Palladium’s surge in price has become the hottest topic in the commodities markets with analysts and speculators alike expecting prices to continue to rise. However, even though significant fundamental factors are causing the price of the precious metal to rise, there is a growing contrarian voice among some analysts that are expecting a correction. With many jumping into the palladium market under the allure of the metal’s newfound popularity, some are wondering whether or not prices have entered the “bubble” territory and that a potential “pop” could occur.
Palladium’s rapid upward sprint in price has been fueled by more stringent environmental regulations, encouraging the production of electric vehicles and emission-friendly automobiles. In turn, this has increased the demand for catalytic converts, of which one of the main materials is palladium.

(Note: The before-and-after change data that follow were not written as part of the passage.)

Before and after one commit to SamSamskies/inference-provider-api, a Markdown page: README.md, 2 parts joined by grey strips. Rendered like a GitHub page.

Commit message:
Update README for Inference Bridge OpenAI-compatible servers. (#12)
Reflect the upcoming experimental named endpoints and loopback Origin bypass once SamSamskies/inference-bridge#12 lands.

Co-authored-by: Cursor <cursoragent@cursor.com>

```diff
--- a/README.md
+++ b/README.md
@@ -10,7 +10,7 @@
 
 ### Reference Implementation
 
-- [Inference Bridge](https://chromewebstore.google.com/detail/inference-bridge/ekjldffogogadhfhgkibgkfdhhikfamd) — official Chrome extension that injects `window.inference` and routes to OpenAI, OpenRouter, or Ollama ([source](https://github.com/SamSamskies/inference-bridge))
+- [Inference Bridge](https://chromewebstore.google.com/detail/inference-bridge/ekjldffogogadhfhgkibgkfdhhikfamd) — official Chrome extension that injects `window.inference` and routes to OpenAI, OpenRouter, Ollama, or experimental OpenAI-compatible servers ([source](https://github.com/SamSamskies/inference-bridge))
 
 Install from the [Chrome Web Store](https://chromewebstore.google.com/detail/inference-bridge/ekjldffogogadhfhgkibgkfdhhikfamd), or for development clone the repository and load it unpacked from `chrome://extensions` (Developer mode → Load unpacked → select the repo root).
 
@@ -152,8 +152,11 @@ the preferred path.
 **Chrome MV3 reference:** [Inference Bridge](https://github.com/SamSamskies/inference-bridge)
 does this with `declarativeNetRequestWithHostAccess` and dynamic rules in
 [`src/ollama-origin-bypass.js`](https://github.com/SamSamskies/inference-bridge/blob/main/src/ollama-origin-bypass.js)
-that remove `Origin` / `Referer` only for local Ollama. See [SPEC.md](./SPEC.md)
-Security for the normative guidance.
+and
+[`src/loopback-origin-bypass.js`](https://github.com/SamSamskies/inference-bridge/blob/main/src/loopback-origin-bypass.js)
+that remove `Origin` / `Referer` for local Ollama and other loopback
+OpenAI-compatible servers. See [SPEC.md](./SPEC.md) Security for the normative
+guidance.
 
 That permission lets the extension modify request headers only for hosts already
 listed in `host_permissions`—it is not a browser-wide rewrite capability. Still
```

Overall, the precious metal has seen a 40 percent increase in price over the past four months as it has reached record highs as the predicted supply shortage increases. The commodity hit an earlier record of $1,558.80 an ounce, bridging the gap between the long-expected $1,600 price mark.
However, some analysts are suggesting that this massive price gap over its sister metal platinum, which is also used in catalytic converter production, is unsustainable. The two metals are potentially interchangeable but will require an adjustment period from corporations as they perform the necessary R&D, patenting, and implementation periods to switch to platinum-centric battery production. Until this is done, platinum-based catalytic converters won’t be able to match the performance of palladium-based converters. Despite this, there is a growing cadre of analysts that think
“Palladium has entered into bubble territory,” said Ole Hansen, head of commodities strategy at Saxo Bank according to Bloomberg. “But as long we see no change in the outlook for tight supply or changing demand dynamics from consumers, the price could go higher.”
Other analysts expect that as the hype behind the metal dies of, more traditional driving factors such as economic data could see prices settle to more reasonable levels. Georgette Boele, coordinator of precious metals strategy at ABN Amro Bank, went to say that “if this would happen the sell-off could be very dramatic, as prices rose at an almost exponential level. So I would say fasten your seatbelts.”
Another reason that has propelled palladium prices come from a potential strike from a crucial mine in South Africa. The nation is one of the world’s two top producers of the metal, with Russia being the other. A strike would tighten up the already limited global palladium supply.
“End-users and traders will be increasingly concerned about supply. Importantly, palladium’s rise has less to do with short-term speculative factors, and instead a fundamental imbalance in the market’s supply-and-demand outlook,” added senior resource analyst Gavin Wendt at MineLife. Over 80 percent of the world’s supply comes from a byproduct of nickel mining in the two countries. As such, supply is closely correlated to extraction levels of other minerals, and drops in nickel production are strongly correlated with palladium output.
A number of palladium producers have gone on to reiterate the coming supply shortage the market will see. Russia’s Norilsk Nickel, the world’s largest single producer of the metal, reported better than expected earnings today as the company announced that global deficits in palladium would reach record levels. Anglo American Platinum, another miner that saw large profits from rising metal prices, expected that platinum, palladium, and rhodium would all see a significant deficit.
At the moment, the fundamental factors driving the surge in palladium price remain strong. While it’s expected that prices will breach the $1,600 per ounce level, it will be interesting to see whether or not the price will continue to soar after breaking that barrier. Some are expecting prices to increase to the $2,000 level. However, the higher the price of palladium surges, the stronger the voices concerning a potential bubble will become.